**ASSIGNED TASK:**
The records sit below. Return every line in them that holds the word "scheme".

-- DATA TO EXAMINE follows --

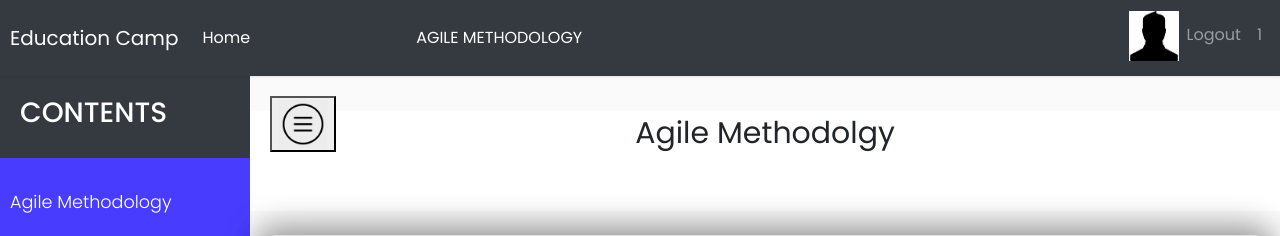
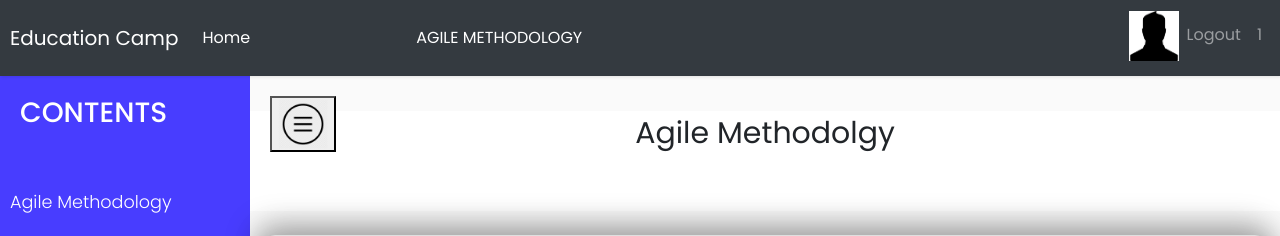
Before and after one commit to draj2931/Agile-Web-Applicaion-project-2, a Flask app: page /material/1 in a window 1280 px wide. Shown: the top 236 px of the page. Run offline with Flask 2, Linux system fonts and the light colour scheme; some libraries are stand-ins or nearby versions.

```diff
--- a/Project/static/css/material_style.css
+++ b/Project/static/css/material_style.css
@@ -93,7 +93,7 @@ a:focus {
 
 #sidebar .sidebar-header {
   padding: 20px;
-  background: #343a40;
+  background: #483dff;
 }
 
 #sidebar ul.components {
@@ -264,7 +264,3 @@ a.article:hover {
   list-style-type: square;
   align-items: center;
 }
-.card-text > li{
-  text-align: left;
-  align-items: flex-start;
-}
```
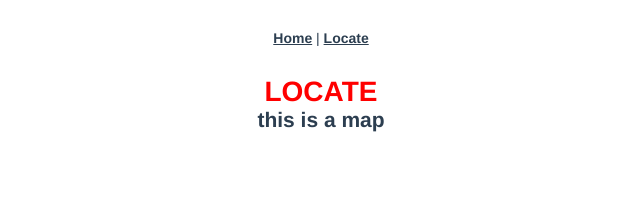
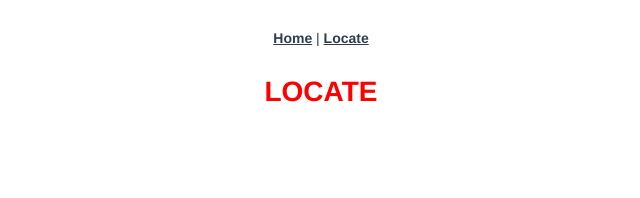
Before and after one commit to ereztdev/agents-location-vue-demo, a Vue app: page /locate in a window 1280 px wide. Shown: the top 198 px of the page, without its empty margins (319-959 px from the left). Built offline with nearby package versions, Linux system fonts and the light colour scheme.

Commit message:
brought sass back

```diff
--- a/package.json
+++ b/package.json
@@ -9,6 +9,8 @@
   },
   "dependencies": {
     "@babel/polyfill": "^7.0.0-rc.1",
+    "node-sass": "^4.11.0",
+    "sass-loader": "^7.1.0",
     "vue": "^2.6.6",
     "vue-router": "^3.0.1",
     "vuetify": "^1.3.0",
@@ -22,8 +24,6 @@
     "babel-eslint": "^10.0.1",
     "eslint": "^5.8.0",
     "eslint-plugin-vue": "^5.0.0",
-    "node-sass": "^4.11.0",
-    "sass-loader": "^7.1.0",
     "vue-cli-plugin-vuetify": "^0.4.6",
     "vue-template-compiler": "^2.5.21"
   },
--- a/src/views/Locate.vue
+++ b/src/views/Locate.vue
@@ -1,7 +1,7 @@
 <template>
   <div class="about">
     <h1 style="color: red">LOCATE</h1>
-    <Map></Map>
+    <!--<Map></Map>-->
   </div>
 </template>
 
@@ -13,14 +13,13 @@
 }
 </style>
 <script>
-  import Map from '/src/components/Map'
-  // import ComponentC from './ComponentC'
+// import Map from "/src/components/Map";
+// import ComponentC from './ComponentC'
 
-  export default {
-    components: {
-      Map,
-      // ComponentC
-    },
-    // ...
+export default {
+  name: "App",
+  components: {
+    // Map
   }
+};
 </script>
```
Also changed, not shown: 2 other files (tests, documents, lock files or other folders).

-- DATA TO EXAMINE concluded --

**OUTPUT OF THE TASK:**
Before and after one commit to draj2931/Agile-Web-Applicaion-project-2, a Flask app: page /material/1 in a window 1280 px wide. Shown: the top 236 px of the page. Run offline with Flask 2, Linux system fonts and the light colour scheme; some libraries are stand-ins or nearby versions.
Before and after one commit to ereztdev/agents-location-vue-demo, a Vue app: page /locate in a window 1280 px wide. Shown: the top 198 px of the page, without its empty margins (319-959 px from the left). Built offline with nearby package versions, Linux system fonts and the light colour scheme.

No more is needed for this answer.